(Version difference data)
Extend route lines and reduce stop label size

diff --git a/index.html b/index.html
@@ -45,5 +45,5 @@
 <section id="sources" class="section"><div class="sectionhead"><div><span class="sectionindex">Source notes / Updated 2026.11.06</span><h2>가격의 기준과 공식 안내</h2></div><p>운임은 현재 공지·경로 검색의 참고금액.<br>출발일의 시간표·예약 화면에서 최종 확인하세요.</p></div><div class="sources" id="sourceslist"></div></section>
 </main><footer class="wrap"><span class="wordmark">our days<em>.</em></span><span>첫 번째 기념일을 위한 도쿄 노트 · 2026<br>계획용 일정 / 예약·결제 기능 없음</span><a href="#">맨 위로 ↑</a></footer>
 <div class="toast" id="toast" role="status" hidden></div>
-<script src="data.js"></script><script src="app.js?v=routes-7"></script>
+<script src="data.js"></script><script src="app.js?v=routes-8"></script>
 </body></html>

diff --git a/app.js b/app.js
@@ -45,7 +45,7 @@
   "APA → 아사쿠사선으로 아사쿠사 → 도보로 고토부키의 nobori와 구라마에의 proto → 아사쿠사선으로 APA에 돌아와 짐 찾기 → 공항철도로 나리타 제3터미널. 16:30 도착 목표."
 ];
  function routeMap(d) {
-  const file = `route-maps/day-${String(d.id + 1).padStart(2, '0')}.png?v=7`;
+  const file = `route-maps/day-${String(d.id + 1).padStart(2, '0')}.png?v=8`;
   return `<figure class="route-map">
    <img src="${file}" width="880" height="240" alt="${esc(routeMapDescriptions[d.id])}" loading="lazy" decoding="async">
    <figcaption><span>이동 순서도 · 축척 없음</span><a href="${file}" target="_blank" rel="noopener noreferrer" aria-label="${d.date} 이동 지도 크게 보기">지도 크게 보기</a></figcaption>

---

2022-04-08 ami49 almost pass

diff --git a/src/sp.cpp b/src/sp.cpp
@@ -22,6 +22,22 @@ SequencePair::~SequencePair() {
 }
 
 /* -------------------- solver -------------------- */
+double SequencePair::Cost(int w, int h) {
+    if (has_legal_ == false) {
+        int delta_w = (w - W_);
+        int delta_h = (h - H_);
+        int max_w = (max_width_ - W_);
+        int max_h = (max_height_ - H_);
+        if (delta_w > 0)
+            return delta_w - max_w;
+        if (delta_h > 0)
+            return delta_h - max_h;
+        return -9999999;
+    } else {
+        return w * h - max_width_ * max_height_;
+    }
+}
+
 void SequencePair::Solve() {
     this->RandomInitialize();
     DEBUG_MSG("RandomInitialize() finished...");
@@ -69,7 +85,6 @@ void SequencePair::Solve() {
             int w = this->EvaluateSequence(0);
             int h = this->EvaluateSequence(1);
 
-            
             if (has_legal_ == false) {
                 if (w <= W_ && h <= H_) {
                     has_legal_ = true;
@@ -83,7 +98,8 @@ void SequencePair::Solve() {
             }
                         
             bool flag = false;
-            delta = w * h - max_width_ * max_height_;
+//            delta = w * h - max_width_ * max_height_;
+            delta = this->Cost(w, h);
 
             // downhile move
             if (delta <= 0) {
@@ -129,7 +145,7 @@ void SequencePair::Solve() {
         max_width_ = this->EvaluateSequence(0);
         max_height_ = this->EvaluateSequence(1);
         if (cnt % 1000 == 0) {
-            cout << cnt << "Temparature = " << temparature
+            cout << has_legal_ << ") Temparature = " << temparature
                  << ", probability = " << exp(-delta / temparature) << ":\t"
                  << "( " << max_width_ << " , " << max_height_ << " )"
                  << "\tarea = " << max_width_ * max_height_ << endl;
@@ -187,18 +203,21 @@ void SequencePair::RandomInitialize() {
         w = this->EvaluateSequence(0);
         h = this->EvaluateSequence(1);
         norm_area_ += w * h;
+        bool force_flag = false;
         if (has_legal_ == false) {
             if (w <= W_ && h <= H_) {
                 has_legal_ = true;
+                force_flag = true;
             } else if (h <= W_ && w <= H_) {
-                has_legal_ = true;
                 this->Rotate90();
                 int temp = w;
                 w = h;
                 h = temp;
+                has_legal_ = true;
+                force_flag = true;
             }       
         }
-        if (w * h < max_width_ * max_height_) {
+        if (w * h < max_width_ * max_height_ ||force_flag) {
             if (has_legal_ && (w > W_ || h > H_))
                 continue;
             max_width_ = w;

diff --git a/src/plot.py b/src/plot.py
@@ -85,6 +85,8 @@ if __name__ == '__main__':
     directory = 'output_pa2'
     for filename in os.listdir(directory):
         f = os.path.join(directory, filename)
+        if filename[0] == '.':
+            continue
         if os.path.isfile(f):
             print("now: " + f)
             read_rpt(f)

▶ The task
All lines in the data above from the one with "-45,5 +45,5 @@" through the one with "notes / Updated" must be repeated exactly, and no others.

▶ Answer to the problem
@@ -45,5 +45,5 @@
 <section id="sources" class="section"><div class="sectionhead"><div><span class="sectionindex">Source notes / Updated 2026.11.06</span><h2>가격의 기준과 공식 안내</h2></div><p>운임은 현재 공지·경로 검색의 참고금액.<br>출발일의 시간표·예약 화면에서 최종 확인하세요.</p></div><div class="sources" id="sourceslist"></div></section>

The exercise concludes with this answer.